[INPUT MATERIAL Boundary: Start]
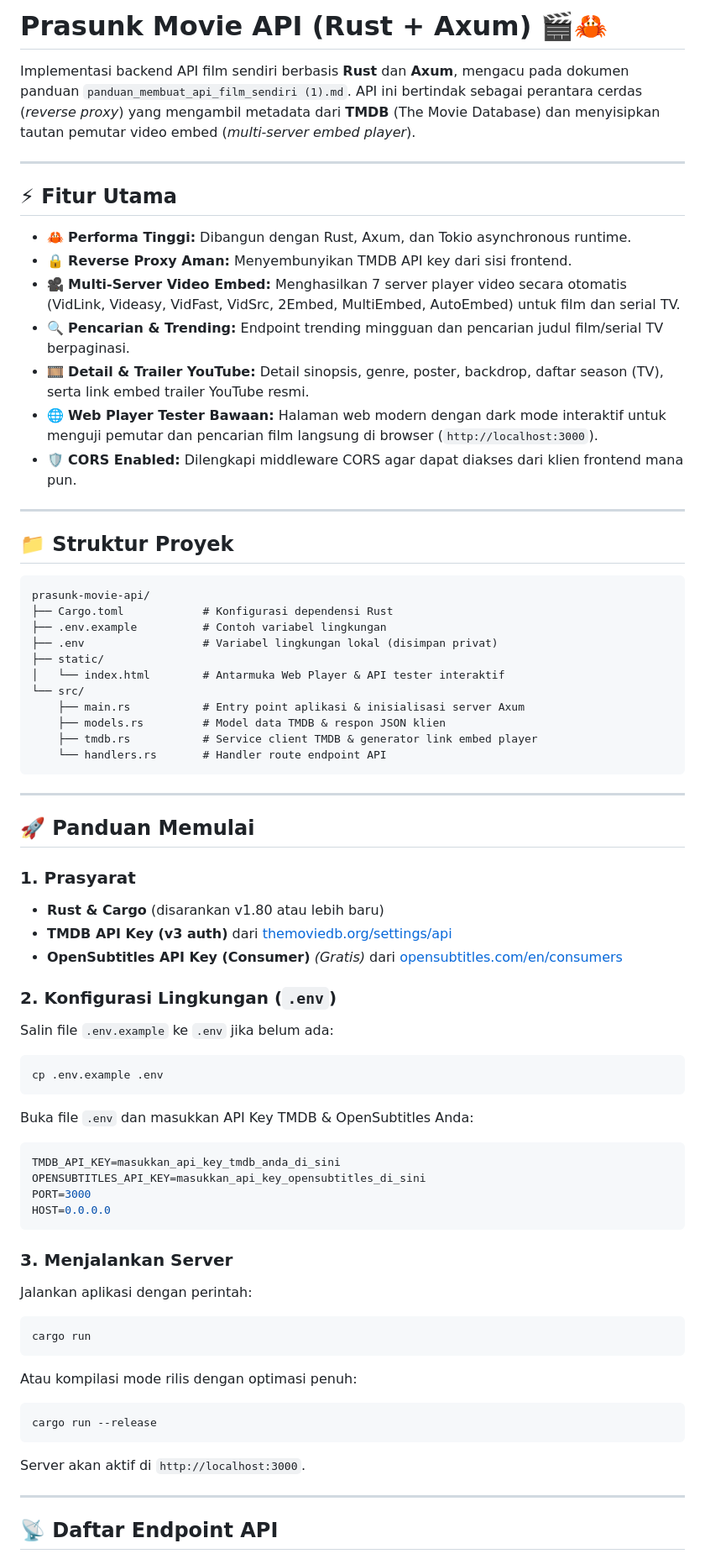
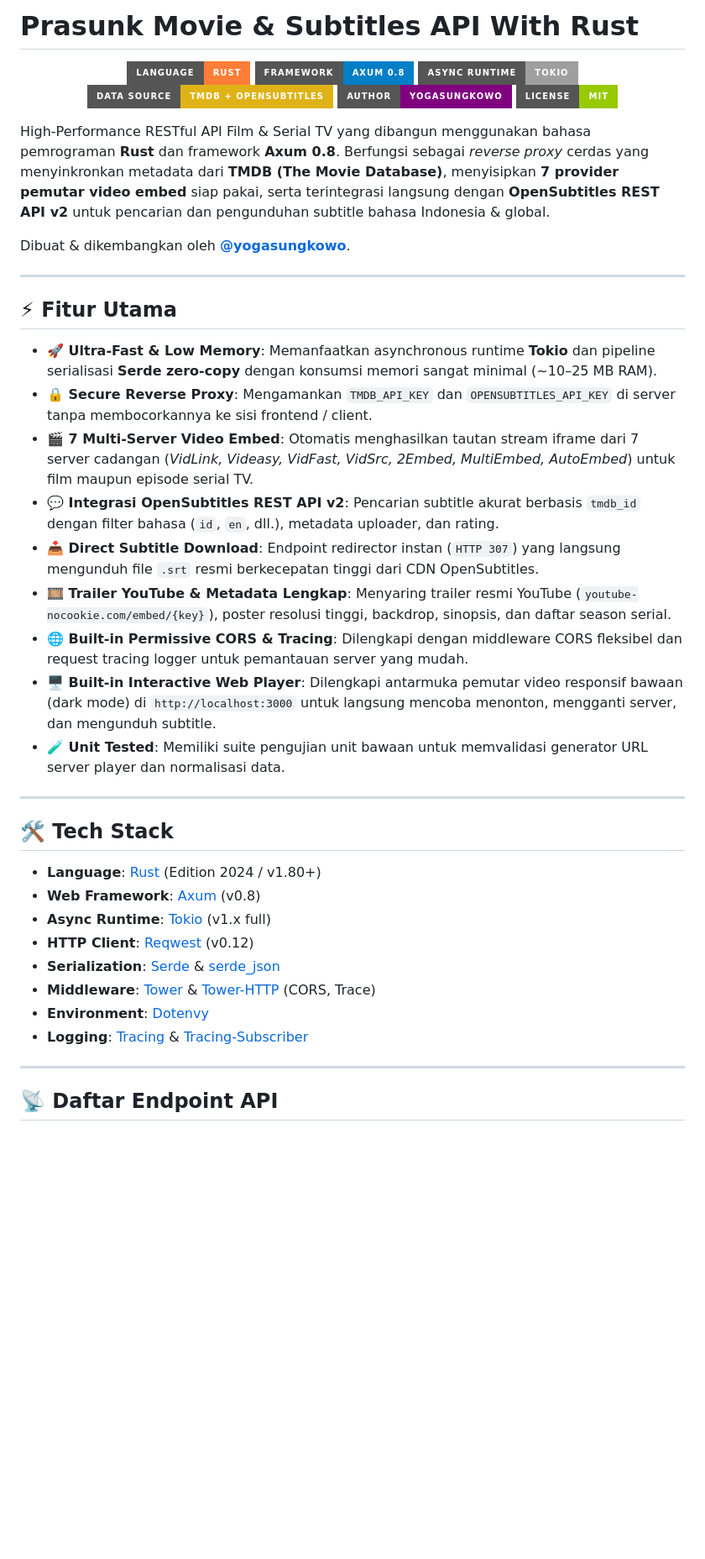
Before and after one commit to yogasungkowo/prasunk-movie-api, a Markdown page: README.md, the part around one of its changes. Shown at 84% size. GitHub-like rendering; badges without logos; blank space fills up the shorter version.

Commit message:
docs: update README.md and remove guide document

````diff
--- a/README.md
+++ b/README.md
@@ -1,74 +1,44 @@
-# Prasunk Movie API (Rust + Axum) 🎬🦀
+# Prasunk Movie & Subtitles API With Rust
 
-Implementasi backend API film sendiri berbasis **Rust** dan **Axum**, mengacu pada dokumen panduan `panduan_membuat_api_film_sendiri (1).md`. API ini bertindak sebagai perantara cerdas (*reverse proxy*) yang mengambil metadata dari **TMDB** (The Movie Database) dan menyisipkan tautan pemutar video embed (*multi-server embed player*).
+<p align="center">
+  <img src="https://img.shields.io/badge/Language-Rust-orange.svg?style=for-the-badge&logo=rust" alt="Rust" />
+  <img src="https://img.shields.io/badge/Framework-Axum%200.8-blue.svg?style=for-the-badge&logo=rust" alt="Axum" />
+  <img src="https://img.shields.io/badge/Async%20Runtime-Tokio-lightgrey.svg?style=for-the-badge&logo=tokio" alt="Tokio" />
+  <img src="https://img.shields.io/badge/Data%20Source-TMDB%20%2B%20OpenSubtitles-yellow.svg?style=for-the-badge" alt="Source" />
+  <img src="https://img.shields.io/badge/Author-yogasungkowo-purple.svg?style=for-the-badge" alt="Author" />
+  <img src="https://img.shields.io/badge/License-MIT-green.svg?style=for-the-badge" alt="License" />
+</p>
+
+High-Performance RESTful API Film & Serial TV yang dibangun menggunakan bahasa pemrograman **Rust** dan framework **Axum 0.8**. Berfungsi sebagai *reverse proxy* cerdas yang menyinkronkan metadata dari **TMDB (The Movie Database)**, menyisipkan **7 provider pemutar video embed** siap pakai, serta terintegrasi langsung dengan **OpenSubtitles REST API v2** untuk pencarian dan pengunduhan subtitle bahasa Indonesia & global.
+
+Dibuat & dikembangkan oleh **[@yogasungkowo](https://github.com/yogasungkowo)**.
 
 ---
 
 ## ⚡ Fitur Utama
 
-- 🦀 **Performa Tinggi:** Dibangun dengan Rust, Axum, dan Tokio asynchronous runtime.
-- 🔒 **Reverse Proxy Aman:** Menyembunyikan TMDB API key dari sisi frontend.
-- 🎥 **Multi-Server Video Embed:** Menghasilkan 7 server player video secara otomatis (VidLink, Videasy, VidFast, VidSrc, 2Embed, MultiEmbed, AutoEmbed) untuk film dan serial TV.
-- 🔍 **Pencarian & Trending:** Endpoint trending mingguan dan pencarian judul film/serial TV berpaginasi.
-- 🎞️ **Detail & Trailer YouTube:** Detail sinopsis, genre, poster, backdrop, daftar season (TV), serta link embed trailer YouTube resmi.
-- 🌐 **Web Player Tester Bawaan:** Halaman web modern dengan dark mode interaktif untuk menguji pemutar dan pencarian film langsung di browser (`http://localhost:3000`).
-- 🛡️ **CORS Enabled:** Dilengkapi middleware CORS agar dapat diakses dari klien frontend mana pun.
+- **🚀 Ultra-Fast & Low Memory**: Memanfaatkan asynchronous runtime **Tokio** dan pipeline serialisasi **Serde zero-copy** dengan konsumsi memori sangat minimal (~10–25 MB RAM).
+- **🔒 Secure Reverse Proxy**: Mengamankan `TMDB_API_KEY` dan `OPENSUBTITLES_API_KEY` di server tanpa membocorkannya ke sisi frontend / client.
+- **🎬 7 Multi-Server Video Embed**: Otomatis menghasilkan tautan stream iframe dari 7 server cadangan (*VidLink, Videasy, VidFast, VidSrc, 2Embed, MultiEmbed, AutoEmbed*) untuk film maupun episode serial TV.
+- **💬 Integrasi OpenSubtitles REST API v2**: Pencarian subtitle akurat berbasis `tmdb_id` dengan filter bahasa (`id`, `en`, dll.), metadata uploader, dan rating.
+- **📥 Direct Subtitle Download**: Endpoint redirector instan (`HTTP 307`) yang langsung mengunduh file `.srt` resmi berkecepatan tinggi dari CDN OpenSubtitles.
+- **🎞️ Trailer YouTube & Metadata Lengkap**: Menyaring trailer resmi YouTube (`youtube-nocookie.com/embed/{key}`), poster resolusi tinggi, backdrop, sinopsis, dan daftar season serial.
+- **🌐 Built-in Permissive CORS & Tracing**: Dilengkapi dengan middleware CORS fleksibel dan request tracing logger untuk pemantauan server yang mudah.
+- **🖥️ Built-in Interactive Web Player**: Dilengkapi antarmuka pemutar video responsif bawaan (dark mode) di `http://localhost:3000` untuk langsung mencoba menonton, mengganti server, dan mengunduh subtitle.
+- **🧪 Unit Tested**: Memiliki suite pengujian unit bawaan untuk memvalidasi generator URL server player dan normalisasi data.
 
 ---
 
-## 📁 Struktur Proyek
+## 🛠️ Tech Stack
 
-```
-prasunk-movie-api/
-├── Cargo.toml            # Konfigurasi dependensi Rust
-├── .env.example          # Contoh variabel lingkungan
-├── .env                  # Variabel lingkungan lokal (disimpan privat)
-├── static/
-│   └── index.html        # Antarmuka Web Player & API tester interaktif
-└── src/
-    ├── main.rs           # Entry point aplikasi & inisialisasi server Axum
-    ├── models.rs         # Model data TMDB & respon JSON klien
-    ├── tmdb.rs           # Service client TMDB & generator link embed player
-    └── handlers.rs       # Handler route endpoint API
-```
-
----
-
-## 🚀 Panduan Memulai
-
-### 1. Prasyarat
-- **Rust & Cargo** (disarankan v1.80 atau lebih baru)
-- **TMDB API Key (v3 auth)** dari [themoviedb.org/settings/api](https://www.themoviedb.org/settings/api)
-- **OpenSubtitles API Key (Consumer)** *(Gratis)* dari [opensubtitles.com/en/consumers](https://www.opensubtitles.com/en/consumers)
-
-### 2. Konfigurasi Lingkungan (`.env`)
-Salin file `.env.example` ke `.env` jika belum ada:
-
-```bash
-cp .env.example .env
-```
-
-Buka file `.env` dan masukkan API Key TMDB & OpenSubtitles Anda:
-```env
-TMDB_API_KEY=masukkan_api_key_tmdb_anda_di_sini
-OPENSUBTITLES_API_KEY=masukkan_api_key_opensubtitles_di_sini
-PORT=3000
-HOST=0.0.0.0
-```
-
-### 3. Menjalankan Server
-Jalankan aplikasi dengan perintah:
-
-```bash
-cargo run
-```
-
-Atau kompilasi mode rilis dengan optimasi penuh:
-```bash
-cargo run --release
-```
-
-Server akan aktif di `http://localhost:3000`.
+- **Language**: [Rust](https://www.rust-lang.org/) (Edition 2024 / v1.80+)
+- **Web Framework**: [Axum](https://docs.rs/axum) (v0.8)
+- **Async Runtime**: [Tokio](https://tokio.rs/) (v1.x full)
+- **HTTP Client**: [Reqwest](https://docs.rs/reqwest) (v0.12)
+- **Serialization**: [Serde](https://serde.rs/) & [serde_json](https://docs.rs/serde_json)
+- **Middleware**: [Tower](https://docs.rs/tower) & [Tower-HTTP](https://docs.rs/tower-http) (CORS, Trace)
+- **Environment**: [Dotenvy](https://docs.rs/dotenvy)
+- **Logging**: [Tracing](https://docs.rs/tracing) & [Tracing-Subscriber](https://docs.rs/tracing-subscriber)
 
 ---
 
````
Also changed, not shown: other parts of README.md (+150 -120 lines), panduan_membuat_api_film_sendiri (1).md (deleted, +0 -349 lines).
[INPUT MATERIAL Boundary: End]
[INPUT MATERIAL Boundary: Start]
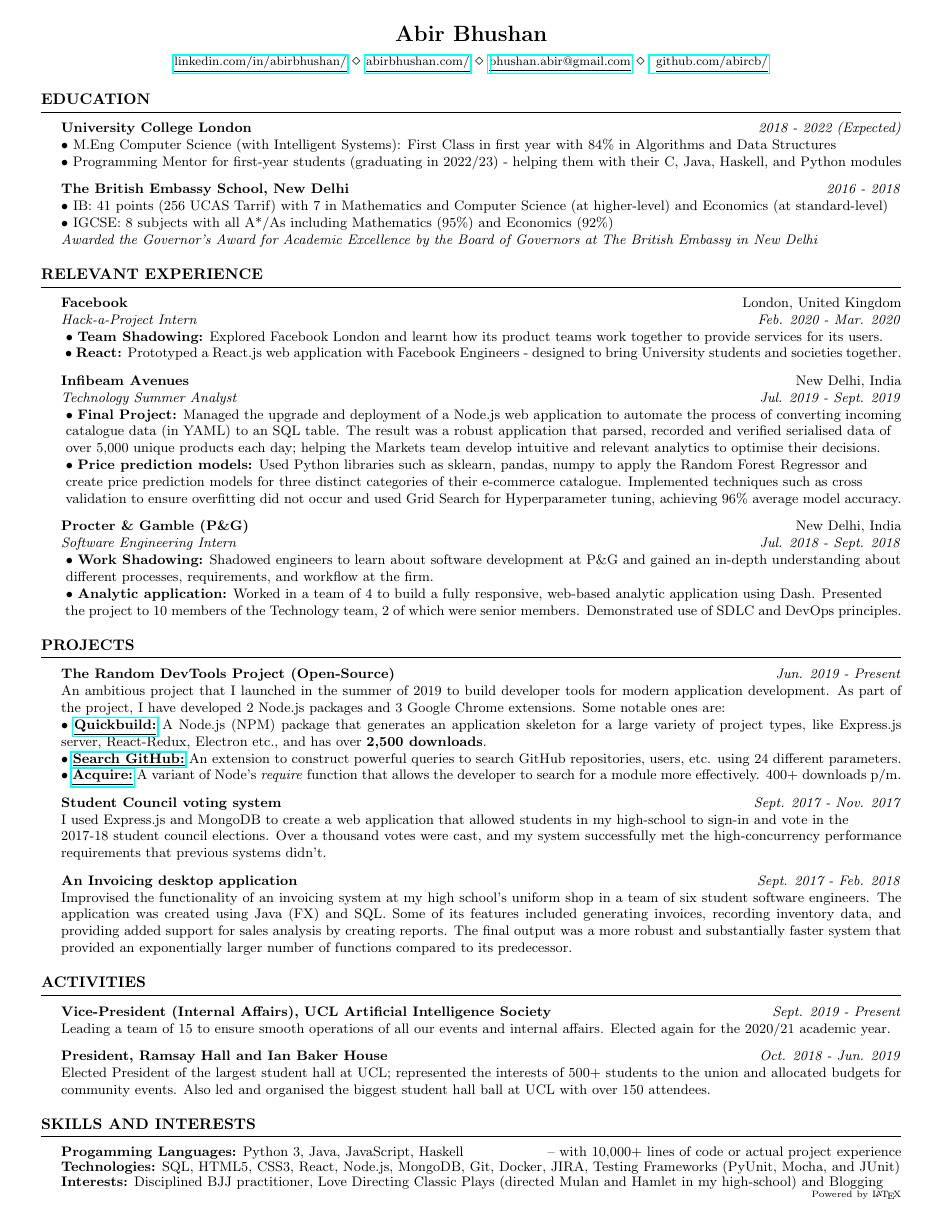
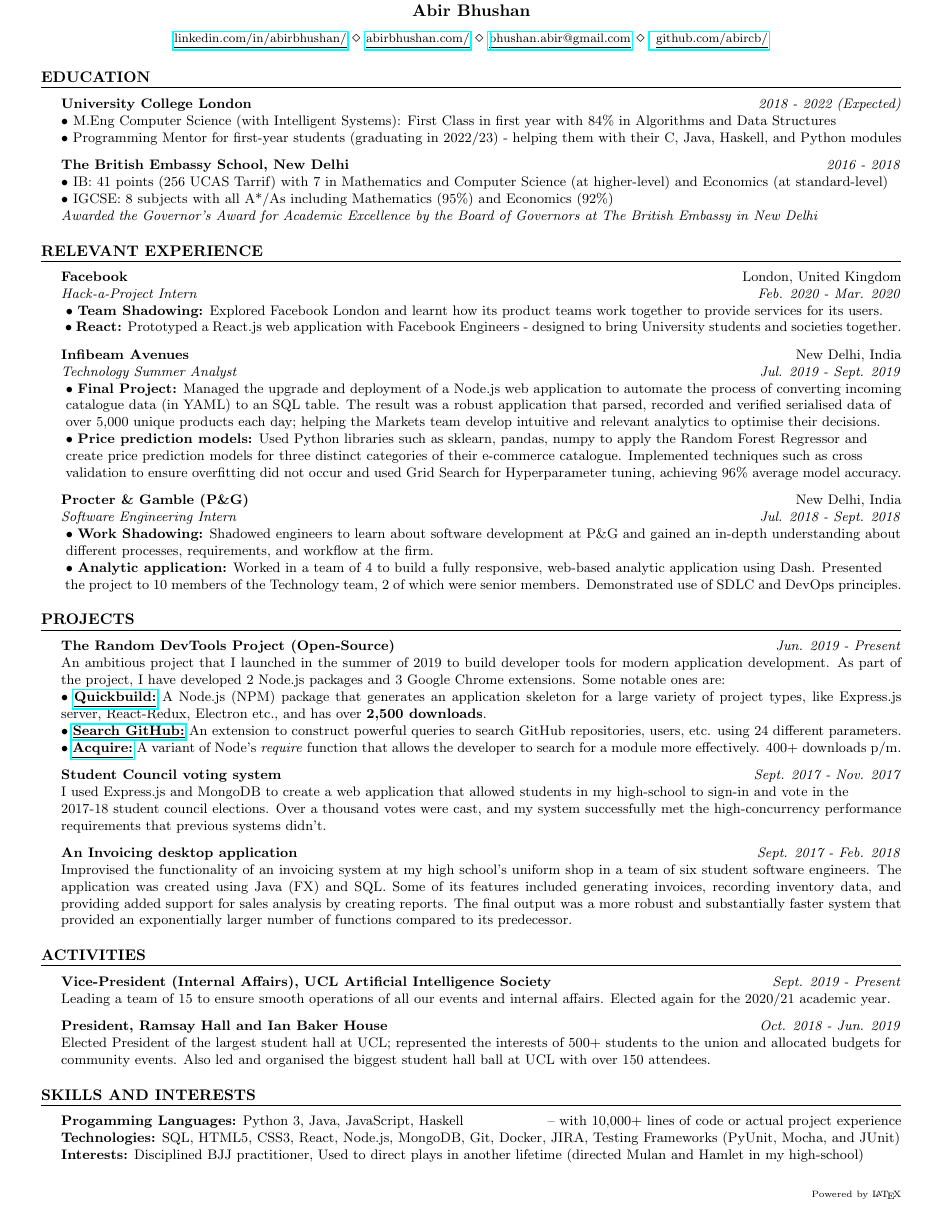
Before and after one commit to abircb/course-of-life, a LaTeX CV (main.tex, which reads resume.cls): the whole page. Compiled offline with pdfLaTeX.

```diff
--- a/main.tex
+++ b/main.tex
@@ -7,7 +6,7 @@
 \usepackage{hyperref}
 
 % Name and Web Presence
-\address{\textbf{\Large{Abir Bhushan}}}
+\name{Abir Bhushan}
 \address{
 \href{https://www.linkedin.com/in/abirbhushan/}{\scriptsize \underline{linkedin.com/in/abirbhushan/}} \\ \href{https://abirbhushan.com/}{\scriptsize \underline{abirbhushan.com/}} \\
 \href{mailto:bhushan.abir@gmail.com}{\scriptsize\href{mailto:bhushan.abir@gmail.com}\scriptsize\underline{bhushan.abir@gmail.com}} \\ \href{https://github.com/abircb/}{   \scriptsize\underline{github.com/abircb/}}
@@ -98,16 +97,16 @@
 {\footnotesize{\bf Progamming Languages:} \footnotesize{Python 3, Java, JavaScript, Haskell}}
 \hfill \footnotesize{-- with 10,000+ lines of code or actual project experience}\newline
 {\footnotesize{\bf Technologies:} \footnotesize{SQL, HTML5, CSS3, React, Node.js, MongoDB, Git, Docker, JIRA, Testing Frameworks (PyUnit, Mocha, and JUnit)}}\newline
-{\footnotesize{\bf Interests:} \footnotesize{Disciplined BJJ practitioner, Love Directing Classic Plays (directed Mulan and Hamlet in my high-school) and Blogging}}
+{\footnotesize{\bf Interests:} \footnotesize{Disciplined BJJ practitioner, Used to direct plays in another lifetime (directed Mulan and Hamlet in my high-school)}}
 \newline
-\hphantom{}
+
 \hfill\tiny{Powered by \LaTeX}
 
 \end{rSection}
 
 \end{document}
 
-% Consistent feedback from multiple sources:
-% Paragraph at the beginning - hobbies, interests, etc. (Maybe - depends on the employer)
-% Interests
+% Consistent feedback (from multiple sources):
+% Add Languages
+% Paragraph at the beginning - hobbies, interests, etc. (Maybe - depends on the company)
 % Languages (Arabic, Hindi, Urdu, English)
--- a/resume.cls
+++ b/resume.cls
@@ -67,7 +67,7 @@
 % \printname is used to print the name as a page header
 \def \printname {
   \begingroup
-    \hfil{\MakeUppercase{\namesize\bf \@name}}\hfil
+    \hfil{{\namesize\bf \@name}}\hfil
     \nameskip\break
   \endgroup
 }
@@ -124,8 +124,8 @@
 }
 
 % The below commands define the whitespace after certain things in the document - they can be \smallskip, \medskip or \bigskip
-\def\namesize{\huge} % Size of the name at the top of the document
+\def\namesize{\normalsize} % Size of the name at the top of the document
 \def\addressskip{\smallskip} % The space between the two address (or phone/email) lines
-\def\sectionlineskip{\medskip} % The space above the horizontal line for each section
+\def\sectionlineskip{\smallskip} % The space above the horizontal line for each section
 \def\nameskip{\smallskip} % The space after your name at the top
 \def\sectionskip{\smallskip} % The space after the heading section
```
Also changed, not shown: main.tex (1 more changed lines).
[INPUT MATERIAL Boundary: End]
* _DESCRIPTION OF THE TASK_: Which of the lines above contain "localhost"? Return them all.

* _ANSWER AREA_:
-- 🌐 **Web Player Tester Bawaan:** Halaman web modern dengan dark mode interaktif untuk menguji pemutar dan pencarian film langsung di browser (`http://localhost:3000`).
+- **🖥️ Built-in Interactive Web Player**: Dilengkapi antarmuka pemutar video responsif bawaan (dark mode) di `http://localhost:3000` untuk langsung mencoba menonton, mengganti server, dan mengunduh subtitle.
-Server akan aktif di `http://localhost:3000`.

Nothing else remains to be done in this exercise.